EXERCISE OBJECTIVE:
Using the data that follows, return exactly the lines from the one that contains "D[Results + Risk Gauge]" through the one that contains "B --> C[Encoding]", ends included.

*** DATA TO PROCESS Section Begins ***

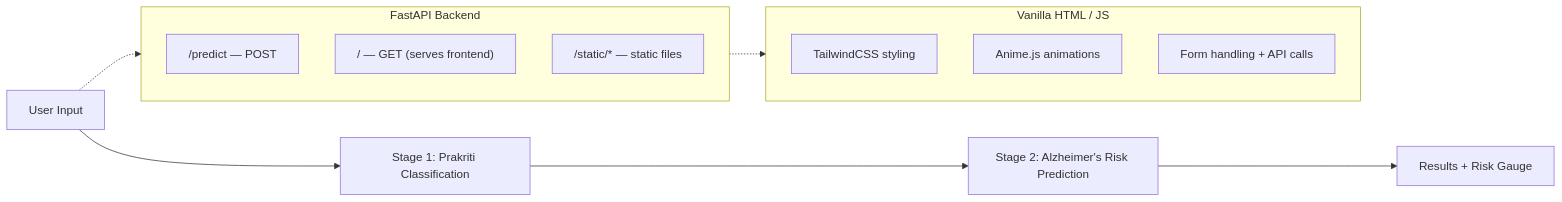
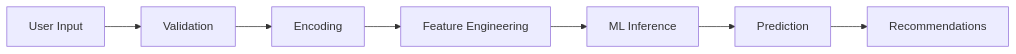
One commit to Avgohil/fusion-care-alzheimer-ml changed the fifth of 9 diagrams in README.md. Above: the diagram before and after it, drawn with Mermaid. The commit also changed other lines of this file, not shown here.

````diff
--- a/README.md
+++ b/README.md
@@ -157,21 +265,9 @@
 ```mermaid
 flowchart LR
-    A[User Input] --> B[Stage 1: Prakriti Classification]
-    B --> C[Stage 2: Alzheimer's Risk Prediction]
-    C --> D[Results + Risk Gauge]
-
-    subgraph Backend [FastAPI Backend]
-        E["/predict — POST"]
-        F["/ — GET (serves frontend)"]
-        G["/static/* — static files"]
-    end
-
-    subgraph Frontend [Vanilla HTML / JS]
-        H[TailwindCSS styling]
-        I[Anime.js animations]
-        J[Form handling + API calls]
-    end
-
-    A -.-> Backend
-    Backend -.-> Frontend
+    A[User Input] --> B[Validation]
+    B --> C[Encoding]
+    C --> D[Feature Engineering]
+    D --> E[ML Inference]
+    E --> F[Prediction]
+    F --> G[Recommendations]
 ```
````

*** DATA TO PROCESS Section Ends ***

RESPONSE:
-    C --> D[Results + Risk Gauge]
-
-    subgraph Backend [FastAPI Backend]
-        E["/predict — POST"]
-        F["/ — GET (serves frontend)"]
-        G["/static/* — static files"]
-    end
-
-    subgraph Frontend [Vanilla HTML / JS]
-        H[TailwindCSS styling]
-        I[Anime.js animations]
-        J[Form handling + API calls]
-    end
-
-    A -.-> Backend
-    Backend -.-> Frontend
+    A[User Input] --> B[Validation]
+    B --> C[Encoding]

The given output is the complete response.